Critics of the financing arrangement point to the lack of federal funding ($900 million for Phase 1, none for Phase 2) and relatively small contribution by the state of Virginia ($150 million). Potter says the airports authority is working to increase those figures, which would reduce the toll increases and give drivers a break. MWAA is requesting a loan under the Transportation Infrastructure Finance and Innovation Act (TIFIA) program.
“It’s a 2.4 percent loan versus what we’re able to get in the open bond market of about six percent, so that would significantly lower our cost for financing the debt,” said Potter, who said Virginia’s contribution of $150 enabled MWAA to delay the $4.50 one-way, full toll rate until 2015. It was originally projected to take effect next year.
To Loudoun County resident Daniel Davies, the plan to finance a rail project out of the pockets of car commuters is unfair.

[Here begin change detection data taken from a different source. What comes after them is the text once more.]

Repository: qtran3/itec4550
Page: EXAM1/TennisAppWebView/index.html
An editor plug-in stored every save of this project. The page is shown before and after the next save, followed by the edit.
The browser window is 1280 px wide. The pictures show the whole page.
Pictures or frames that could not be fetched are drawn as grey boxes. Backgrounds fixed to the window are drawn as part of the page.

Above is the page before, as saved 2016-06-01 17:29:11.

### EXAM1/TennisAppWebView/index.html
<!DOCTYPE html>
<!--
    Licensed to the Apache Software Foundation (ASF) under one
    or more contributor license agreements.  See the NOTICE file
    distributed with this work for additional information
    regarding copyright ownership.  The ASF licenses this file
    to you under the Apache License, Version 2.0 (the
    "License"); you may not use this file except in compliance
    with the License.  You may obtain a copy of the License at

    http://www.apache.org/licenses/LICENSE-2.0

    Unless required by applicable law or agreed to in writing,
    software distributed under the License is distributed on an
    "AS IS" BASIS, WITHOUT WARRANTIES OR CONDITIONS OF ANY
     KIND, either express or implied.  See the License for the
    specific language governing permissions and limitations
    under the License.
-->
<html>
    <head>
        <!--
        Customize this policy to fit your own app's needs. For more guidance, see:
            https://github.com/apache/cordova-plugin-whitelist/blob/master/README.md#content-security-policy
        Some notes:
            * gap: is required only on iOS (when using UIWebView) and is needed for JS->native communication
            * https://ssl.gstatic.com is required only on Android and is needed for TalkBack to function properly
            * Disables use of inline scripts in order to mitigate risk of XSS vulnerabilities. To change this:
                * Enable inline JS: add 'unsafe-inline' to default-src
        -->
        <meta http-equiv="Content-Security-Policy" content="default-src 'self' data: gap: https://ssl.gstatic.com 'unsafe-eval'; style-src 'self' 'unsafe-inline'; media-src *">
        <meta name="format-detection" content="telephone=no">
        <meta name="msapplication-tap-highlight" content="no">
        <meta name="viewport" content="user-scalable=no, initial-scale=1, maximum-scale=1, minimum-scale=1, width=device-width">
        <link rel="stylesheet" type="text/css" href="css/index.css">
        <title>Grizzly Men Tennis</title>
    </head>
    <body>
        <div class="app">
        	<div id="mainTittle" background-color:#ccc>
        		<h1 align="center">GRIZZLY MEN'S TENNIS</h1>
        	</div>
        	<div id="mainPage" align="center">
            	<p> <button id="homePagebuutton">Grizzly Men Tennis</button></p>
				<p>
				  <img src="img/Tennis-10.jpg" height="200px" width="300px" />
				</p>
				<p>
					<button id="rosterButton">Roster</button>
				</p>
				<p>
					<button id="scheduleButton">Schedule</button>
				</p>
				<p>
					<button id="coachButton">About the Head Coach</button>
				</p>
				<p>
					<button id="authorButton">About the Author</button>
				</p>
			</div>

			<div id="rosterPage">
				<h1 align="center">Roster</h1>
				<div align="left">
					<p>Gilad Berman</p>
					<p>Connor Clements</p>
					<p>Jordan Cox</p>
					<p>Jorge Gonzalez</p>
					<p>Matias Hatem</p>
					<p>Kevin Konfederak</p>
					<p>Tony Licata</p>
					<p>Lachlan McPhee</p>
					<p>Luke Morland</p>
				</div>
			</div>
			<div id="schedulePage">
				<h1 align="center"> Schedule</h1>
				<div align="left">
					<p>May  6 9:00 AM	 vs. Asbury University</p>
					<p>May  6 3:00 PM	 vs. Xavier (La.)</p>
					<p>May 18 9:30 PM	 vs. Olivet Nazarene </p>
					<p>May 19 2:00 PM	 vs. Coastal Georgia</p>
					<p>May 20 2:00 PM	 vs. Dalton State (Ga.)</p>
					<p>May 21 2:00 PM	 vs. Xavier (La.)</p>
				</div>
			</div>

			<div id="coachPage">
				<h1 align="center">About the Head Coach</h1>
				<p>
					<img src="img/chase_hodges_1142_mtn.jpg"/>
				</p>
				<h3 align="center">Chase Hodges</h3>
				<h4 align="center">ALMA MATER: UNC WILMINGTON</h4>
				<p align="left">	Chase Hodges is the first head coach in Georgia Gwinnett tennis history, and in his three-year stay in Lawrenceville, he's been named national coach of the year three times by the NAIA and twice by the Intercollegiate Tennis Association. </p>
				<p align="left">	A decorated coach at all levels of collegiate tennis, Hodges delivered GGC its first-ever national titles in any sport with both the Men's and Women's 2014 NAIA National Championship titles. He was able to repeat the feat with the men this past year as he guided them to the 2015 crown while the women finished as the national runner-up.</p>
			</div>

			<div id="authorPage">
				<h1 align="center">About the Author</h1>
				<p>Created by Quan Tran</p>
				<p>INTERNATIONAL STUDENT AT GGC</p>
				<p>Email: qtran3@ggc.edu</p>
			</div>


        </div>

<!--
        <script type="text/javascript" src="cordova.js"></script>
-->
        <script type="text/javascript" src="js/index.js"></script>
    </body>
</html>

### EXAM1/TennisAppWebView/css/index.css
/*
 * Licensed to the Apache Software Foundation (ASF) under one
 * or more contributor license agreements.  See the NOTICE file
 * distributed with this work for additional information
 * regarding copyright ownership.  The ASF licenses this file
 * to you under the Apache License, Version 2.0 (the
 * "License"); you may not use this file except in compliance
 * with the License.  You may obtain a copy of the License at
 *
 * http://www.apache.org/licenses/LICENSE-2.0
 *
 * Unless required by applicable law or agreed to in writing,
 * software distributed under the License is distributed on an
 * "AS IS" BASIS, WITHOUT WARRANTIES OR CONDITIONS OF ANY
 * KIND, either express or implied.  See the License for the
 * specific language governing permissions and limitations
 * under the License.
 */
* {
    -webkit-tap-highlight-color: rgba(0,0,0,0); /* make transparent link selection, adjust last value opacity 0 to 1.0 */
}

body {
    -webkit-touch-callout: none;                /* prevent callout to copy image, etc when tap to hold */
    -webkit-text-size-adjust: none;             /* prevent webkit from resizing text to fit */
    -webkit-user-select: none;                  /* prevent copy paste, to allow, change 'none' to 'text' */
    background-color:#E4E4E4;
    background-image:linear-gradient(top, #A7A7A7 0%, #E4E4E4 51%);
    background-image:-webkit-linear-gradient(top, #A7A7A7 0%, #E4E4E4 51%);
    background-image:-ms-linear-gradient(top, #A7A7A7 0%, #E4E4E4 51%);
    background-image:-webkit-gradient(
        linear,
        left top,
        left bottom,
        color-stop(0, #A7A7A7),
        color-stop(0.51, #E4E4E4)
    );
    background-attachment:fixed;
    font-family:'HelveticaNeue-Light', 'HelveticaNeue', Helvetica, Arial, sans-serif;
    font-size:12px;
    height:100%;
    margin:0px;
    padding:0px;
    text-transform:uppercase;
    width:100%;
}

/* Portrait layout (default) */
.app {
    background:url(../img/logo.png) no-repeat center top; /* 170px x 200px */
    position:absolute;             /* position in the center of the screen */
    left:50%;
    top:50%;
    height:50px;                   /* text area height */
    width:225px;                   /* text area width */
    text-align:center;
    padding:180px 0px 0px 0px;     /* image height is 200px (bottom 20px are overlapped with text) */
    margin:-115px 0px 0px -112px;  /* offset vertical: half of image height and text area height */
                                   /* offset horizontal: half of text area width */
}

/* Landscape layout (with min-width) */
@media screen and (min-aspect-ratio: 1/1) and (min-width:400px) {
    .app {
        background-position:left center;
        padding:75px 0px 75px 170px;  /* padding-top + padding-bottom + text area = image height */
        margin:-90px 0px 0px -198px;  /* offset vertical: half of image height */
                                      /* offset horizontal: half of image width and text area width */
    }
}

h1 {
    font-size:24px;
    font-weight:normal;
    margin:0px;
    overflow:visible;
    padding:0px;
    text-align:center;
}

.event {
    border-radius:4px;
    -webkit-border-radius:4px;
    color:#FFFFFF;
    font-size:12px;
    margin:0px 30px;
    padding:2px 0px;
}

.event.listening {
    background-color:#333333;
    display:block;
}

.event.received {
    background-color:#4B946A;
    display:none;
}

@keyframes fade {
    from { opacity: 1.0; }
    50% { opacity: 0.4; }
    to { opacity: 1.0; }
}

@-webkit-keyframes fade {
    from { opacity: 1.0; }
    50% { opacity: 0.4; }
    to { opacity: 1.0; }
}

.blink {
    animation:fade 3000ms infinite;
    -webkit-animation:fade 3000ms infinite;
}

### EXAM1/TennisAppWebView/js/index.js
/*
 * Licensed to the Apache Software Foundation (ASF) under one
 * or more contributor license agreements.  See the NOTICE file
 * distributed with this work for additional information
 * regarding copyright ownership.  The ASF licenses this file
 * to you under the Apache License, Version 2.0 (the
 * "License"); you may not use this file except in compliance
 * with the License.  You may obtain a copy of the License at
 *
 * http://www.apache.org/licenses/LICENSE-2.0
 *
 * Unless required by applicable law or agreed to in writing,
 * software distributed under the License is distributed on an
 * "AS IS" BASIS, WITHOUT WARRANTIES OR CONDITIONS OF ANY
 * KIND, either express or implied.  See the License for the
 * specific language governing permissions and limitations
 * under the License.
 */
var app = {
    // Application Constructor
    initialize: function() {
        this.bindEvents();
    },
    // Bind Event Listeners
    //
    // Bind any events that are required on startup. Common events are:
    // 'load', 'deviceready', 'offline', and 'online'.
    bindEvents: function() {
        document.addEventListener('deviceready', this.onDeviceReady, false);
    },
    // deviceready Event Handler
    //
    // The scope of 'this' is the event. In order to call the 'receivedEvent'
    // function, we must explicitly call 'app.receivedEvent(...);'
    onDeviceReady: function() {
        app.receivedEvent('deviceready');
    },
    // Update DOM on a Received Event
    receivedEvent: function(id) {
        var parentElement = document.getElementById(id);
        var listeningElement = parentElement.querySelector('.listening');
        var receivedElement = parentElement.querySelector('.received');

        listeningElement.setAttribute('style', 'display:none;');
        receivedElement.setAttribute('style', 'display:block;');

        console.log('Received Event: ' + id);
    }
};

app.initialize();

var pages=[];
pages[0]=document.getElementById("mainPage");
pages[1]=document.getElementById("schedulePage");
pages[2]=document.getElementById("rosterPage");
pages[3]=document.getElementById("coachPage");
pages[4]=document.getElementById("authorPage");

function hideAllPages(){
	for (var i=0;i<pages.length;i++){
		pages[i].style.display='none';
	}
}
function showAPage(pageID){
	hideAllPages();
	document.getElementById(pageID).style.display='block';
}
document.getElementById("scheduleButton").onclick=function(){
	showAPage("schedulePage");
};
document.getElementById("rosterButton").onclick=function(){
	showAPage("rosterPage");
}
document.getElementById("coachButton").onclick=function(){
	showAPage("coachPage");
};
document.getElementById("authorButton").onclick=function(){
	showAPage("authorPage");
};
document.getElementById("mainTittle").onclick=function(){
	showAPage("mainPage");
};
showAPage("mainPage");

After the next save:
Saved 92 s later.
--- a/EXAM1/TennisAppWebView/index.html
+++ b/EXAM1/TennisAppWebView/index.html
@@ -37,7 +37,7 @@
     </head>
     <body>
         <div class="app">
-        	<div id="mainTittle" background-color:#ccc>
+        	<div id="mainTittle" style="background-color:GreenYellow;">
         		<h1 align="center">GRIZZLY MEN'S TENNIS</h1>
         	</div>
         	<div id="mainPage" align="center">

“"The toll rates plus what the toll avoidance is going to do to our communities and the traffic along Route 7 and Route 28 is just going to be gridlock,” said Davies, referring to drivers who will dodge the higher tolls on the highway by clogging already congested local and state roads.
Davies said he opposes the Virginia state legislature providing any additional funding for the Silver Line because the state already handed over the Dulles Toll Road to MWAA, an asset valued at more than $3 billion during the administration of Gov. Tim Kaine.
Read more TN coverage of the Silver Line here.